(Data records)
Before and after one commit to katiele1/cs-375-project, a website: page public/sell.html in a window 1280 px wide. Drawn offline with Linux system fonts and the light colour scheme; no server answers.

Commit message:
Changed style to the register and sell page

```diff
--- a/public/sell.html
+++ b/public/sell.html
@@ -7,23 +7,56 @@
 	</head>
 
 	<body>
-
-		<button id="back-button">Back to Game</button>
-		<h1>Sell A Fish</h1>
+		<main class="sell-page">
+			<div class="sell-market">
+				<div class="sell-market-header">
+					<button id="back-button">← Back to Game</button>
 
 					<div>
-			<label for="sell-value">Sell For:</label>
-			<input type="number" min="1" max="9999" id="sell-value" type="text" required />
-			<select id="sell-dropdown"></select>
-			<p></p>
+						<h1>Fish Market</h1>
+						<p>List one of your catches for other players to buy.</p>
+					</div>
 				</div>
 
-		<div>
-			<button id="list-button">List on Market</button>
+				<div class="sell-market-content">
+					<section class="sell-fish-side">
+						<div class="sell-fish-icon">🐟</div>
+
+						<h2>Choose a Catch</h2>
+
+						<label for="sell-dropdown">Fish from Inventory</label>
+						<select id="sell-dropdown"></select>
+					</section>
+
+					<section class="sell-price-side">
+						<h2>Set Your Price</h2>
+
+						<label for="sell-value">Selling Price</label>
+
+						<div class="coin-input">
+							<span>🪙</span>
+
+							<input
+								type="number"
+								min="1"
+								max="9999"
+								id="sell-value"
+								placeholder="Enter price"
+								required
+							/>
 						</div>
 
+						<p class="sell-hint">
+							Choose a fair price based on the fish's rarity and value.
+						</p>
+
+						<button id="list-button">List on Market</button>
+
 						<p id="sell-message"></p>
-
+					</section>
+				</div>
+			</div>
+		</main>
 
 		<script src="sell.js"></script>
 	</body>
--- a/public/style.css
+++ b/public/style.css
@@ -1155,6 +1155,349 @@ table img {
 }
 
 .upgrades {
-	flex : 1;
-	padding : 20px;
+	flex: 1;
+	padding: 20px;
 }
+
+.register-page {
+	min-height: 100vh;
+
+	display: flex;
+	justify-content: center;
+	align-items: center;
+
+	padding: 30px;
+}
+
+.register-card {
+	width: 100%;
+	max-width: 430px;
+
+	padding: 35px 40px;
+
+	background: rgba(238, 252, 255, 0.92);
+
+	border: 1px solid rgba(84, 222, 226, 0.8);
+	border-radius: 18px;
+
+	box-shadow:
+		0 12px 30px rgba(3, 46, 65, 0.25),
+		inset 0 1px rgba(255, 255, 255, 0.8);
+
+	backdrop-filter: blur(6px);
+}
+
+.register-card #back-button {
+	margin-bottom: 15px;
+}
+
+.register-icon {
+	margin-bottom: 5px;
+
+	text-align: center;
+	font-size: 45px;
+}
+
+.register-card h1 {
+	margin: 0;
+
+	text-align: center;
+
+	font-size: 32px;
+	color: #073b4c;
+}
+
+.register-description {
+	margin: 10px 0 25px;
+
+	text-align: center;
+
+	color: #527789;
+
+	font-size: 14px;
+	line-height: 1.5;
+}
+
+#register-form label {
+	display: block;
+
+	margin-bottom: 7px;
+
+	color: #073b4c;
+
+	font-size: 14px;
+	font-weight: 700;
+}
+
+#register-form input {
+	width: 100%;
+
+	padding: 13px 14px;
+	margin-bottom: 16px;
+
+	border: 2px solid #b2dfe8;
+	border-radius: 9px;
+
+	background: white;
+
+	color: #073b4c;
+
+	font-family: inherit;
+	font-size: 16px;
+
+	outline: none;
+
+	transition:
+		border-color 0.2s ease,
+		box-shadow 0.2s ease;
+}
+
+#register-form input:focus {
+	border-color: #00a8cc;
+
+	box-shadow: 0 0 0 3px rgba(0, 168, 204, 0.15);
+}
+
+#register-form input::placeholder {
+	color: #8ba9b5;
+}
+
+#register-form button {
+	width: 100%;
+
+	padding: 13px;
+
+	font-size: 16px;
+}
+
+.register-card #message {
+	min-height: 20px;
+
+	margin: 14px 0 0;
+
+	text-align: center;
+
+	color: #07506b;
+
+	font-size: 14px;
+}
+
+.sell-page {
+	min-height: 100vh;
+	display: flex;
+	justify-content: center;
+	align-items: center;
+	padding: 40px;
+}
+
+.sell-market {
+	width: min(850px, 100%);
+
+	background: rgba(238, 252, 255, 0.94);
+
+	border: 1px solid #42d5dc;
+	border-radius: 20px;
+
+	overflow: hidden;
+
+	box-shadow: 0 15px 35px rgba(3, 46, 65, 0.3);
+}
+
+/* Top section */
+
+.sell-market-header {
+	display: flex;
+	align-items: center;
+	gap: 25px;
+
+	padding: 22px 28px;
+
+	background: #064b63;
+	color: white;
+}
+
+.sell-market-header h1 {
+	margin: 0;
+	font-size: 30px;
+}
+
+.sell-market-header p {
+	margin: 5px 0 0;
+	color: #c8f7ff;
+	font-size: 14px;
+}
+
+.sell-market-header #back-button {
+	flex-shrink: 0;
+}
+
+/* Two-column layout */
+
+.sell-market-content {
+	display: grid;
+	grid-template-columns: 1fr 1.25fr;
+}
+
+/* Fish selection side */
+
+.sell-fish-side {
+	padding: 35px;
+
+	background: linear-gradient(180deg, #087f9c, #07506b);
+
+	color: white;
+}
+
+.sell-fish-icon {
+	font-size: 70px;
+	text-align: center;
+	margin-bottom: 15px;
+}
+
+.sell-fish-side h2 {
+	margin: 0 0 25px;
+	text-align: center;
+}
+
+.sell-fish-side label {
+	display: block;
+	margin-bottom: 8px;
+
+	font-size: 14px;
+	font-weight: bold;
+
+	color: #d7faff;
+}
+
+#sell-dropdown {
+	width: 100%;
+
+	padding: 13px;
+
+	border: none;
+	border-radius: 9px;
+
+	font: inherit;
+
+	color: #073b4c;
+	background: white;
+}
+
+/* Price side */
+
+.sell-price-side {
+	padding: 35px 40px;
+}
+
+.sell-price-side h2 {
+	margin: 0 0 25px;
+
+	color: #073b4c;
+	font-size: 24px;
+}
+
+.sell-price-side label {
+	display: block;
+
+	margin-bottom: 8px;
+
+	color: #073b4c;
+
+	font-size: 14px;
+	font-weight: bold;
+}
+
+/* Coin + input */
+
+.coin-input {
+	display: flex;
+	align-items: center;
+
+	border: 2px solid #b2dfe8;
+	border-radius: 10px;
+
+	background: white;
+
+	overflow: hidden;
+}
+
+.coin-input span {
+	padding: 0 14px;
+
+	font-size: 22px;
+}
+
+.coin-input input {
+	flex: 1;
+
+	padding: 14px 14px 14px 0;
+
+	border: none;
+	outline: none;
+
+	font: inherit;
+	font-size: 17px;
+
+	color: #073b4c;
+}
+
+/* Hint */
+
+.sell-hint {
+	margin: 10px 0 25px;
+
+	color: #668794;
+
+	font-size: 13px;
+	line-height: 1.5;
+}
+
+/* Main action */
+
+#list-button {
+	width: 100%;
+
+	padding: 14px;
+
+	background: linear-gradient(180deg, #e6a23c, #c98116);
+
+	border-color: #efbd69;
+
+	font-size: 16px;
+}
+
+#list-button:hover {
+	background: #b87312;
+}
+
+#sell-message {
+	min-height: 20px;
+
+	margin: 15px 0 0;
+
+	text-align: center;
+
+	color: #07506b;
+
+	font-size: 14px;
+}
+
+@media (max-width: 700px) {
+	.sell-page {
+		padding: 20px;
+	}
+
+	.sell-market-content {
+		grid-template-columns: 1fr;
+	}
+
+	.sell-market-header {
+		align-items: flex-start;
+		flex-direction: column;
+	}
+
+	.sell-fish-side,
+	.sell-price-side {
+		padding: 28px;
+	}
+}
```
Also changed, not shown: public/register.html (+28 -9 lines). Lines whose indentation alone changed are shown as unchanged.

DIRECTIONS → Which lines of the data above contain the string "page"? Copy each of them.

YOUR RESPONSE →
Before and after one commit to katiele1/cs-375-project, a website: page public/sell.html in a window 1280 px wide. Drawn offline with Linux system fonts and the light colour scheme; no server answers.
Changed style to the register and sell page
+		<main class="sell-page">
+.register-page {
+.sell-page {
+	.sell-page {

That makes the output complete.